They aren’t demanding anything extravagant. Even with a contract, these will still be low-wage jobs. They just want – no, they just insist – on being treated like human beings, with some basic dignity.

After seeing the carwasheros newly-formed union denied, their conditions worsen, and their presence day-in-and-day-out at the picket lines throughout a freezing cold winter, I can no longer remain on the sidelines. Read more »

Dark days, and brighter ones

The waning days of 2014 have been dark ones for New York City. The killing of Detectives Rafael Ramos and Wenjian Liu made real the worst imaginable fears for those who put their safety on the line to serve our communities. Reactions to their murders highlighted tensions among New Yorkers – around how we understand the challenges of public safety and policing – and have risked setting us against ourselves.

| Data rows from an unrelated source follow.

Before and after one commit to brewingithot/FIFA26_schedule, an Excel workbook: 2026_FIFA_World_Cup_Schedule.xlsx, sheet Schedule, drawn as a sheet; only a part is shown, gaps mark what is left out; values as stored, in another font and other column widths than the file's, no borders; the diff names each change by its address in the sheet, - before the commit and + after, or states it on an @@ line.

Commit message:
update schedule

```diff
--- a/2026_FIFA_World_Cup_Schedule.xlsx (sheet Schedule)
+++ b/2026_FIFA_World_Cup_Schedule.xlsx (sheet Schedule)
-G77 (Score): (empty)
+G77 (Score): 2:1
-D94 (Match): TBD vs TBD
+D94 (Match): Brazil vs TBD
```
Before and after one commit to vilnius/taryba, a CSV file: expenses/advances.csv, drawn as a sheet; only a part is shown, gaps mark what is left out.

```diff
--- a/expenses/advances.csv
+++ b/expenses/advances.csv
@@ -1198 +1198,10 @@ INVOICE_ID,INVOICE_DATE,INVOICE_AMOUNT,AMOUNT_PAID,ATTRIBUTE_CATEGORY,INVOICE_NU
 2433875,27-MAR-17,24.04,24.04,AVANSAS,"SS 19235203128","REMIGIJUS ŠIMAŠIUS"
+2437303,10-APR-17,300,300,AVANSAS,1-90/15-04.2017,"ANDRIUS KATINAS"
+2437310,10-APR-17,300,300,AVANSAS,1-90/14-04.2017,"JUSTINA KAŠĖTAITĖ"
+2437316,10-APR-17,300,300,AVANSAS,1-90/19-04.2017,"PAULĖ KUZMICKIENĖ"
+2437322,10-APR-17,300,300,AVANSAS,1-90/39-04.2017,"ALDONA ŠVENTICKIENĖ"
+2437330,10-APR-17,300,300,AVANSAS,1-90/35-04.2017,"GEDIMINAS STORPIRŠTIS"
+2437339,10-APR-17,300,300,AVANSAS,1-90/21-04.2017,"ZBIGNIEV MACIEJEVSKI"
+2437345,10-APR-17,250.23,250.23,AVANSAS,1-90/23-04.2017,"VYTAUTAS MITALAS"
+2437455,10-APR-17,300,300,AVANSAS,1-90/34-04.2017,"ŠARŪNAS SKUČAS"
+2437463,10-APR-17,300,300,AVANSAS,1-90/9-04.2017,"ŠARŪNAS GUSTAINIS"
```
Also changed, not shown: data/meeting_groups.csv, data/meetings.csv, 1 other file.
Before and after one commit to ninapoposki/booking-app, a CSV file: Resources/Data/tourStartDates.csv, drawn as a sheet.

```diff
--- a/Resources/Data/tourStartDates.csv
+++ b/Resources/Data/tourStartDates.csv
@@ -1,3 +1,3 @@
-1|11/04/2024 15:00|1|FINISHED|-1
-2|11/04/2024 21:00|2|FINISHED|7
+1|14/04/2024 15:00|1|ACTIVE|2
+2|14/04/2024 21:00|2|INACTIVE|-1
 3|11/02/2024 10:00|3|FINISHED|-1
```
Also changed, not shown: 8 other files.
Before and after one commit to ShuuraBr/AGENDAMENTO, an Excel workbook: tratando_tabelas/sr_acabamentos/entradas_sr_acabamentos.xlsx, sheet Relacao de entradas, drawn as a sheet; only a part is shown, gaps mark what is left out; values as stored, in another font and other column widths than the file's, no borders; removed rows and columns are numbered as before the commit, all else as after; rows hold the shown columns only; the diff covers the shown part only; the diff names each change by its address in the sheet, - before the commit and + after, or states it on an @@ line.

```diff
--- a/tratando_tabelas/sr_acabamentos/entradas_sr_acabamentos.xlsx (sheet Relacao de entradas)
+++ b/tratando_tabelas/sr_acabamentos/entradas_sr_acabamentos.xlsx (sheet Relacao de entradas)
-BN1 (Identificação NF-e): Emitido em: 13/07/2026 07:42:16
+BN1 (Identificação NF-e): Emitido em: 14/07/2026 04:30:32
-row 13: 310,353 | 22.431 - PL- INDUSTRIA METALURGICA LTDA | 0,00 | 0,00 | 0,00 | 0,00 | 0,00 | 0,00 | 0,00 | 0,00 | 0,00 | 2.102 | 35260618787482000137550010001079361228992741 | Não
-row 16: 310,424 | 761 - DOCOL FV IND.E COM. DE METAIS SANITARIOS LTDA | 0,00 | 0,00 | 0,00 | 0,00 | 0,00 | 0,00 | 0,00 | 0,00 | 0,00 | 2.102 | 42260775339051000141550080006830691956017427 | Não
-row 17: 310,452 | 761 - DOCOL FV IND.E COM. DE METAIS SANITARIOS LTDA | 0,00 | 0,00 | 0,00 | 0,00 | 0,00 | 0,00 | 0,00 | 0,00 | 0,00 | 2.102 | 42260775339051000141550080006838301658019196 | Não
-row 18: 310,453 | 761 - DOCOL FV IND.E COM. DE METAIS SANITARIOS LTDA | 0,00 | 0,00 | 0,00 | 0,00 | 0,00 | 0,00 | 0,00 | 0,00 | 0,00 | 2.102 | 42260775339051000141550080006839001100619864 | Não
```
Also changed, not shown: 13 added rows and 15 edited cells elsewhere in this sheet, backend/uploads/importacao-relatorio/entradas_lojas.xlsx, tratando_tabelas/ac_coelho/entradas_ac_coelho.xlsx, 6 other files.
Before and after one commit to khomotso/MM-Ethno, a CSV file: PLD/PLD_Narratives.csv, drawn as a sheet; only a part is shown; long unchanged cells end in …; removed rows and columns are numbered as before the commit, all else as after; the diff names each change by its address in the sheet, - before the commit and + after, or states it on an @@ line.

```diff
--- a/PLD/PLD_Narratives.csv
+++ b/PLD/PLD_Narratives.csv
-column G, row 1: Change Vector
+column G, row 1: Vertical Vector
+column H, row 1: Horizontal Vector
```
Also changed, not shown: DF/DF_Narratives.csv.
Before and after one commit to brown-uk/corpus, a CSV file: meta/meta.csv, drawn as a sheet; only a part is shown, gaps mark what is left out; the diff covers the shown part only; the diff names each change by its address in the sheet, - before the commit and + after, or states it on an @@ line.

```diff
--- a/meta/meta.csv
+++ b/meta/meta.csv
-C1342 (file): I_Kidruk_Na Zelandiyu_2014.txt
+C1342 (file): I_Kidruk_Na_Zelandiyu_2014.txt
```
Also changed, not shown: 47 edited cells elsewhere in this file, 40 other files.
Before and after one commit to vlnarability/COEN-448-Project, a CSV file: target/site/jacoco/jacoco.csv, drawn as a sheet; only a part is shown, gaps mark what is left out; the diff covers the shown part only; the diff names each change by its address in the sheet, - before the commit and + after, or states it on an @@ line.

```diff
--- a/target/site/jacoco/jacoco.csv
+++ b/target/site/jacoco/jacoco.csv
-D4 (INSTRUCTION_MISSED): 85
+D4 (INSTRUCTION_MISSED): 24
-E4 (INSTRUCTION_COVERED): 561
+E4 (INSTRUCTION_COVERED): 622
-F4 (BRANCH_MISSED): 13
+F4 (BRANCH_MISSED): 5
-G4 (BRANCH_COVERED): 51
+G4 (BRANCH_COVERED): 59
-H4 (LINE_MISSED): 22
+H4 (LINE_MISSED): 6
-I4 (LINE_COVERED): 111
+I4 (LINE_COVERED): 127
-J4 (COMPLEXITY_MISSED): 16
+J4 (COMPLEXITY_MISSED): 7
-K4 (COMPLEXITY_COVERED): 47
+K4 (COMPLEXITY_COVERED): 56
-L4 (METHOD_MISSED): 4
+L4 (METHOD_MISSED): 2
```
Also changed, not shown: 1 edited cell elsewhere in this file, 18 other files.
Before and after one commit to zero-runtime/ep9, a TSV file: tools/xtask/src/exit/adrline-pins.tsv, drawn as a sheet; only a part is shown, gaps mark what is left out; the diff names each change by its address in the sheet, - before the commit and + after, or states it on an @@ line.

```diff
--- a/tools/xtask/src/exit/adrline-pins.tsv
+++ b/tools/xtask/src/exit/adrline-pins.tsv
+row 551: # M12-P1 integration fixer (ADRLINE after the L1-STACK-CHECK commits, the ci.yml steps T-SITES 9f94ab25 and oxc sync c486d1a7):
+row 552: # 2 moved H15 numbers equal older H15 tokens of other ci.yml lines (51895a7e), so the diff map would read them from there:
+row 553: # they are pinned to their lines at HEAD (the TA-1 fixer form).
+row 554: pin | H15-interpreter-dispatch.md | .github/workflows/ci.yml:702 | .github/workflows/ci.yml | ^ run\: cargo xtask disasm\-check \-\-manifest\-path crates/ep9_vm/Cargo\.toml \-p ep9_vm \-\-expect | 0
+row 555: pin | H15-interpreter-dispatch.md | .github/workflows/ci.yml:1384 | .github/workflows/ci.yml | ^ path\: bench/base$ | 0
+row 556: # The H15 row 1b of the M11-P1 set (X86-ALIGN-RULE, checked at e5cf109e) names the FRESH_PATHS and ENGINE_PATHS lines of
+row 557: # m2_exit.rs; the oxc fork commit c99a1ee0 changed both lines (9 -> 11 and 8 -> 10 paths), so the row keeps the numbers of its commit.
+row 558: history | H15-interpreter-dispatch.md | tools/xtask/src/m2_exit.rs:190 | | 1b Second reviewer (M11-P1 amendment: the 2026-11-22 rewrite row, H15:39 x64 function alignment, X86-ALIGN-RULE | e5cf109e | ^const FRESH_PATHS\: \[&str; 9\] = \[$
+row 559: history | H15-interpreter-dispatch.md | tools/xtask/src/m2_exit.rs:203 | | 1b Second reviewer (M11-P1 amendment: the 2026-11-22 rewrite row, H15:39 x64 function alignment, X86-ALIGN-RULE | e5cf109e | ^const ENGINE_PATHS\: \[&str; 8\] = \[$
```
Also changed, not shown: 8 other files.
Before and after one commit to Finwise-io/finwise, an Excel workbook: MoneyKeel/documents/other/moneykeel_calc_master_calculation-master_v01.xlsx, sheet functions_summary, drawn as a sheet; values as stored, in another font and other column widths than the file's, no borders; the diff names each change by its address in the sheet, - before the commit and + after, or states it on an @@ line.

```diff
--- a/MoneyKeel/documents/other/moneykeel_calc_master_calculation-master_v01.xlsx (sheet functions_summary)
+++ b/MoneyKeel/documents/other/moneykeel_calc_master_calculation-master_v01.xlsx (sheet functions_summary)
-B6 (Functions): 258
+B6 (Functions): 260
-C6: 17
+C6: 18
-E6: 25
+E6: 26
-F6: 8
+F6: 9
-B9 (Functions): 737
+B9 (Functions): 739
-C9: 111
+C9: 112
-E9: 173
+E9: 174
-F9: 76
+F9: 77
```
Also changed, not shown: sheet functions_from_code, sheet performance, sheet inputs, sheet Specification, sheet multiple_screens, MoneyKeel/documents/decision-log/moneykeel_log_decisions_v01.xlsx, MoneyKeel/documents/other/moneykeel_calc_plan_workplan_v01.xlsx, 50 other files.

Just a few weeks earlier, here in the 39th Council District, we lost 14-year-old Mohammad Naiem Uddin in a traffic crash that reminded us that our efforts to improve traffic safety and reduce speeding have not yet done enough.

Still, as the year turns, I remain truly grateful for what we’ve done together. Democracy can be messy, even painful. We don’t all agree on how to understand the problems, and certainly not on the solutions. But I am genuinely glad about what we’ve achieved together in New York City in 2014. While much of the rest of the country is stuck in a place of political polarization, we have moved forward in tangible ways to make lives better for many New Yorkers. Read more »

Planning for the future of Gowanus

When we launched the “Bridging Gowanus” community planning process a year ago, we knew we were taking on a big challenge. 

We’ve seen (and smelled) the fetid water after a rainfall.  I was there when it flooded its banks during Hurricane Sandy.  And we knew these toxic waters might seem still compared to asking Brooklynites to debate too-often-polarizing questions about development, density, infrastructure, industry, and housing. 

But deciding not to engage seemed worse.  Should we just wait and let developers make plans of their own (or pretend that they won’t)?  Should we allow hotels, big-box stores, and self-storage facilities (all currently allowed “as-of-right” throughout the Gowanus) overrun the whole area?  Should we miss the opportunity to frame the community’s priorities for the new mayoral administration? Read more »

A Flood of Compassion … But Not Much Justice

By Lisa Cowan (Red Hook Initiative) and Brad Lander (New York City Council)

One year ago, Hurricane Sandy darkened the skyline and changed the lives of so many of our neighbors.  This week’s anniversary calls to mind the crowds who waited for food and supplies in Red Hook, the cars full of baked ziti and batteries dispatched to Coney Island, Staten Island, and the Rockaways, the gas station lines, and the rows upon rows of cots for hundreds of evacuees at the Park Slope Armory (and so many other places). Read more »

The real champions of change

I’m honored to be in Washington DC today to receive a “Champions of Change” award from the White House for work (along with Alderman Joe Moore from Chicago, and Councilmember Melissa Mark-Viverito from East Harlem) on participatory budgeting.

I’m excited to meet and learn from other elected officials, not-for-profit leaders, and community organizers who are pioneering new forms of civic engagement and open government (like Jessica Klein, co-founder of Rockaway Help, which created new technology tools to enable people to collaborate for disaster relief). 

But there is something not-quite-right about getting an award for something as inclusive as participatory budgeting (which The New York Times called “revolutionary civics in action”). The whole idea of participatory budgeting is to see elected office not as a vehicle for one person’s leadership, but as a way to bring people together to take shared responsibility.  The best part of participatory budgeting is how people step up together to act as stewards of the shared public realm – our schools, parks, public transportation, streets, libraries – that makes our life together possible, and sometimes even ennobling. Read more »